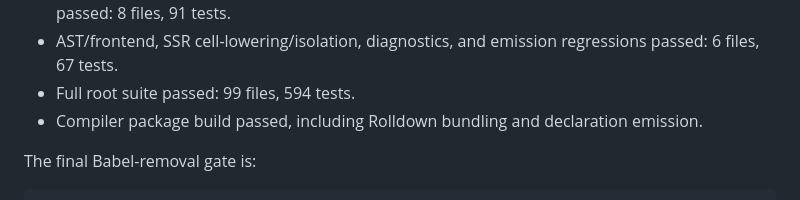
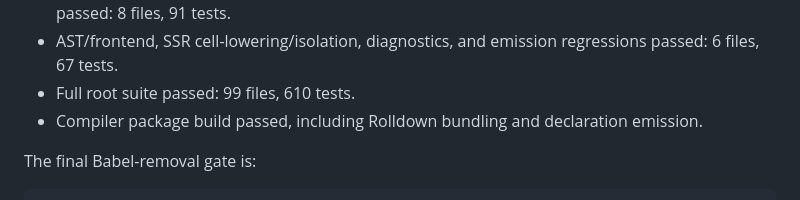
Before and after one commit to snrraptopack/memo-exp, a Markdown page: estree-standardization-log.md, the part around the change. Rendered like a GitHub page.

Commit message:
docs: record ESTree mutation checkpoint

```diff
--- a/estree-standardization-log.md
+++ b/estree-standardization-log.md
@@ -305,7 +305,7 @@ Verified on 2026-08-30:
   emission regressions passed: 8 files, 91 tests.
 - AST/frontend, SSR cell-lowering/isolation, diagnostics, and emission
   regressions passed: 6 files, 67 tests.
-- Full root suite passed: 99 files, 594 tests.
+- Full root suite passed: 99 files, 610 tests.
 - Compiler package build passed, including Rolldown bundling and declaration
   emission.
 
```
-.-.-
• **PROBLEM REQUIREMENTS**
Output all the records, word for word, with no pictures in the copy.

• **EXERCISE RESULT**
Before and after one commit to snrraptopack/memo-exp, a Markdown page: estree-standardization-log.md, the part around the change. Rendered like a GitHub page.

Commit message:
docs: record ESTree mutation checkpoint

```diff
--- a/estree-standardization-log.md
+++ b/estree-standardization-log.md
@@ -305,7 +305,7 @@ Verified on 2026-08-30:
   emission regressions passed: 8 files, 91 tests.
 - AST/frontend, SSR cell-lowering/isolation, diagnostics, and emission
   regressions passed: 6 files, 67 tests.
-- Full root suite passed: 99 files, 594 tests.
+- Full root suite passed: 99 files, 610 tests.
 - Compiler package build passed, including Rolldown bundling and declaration
   emission.
 
```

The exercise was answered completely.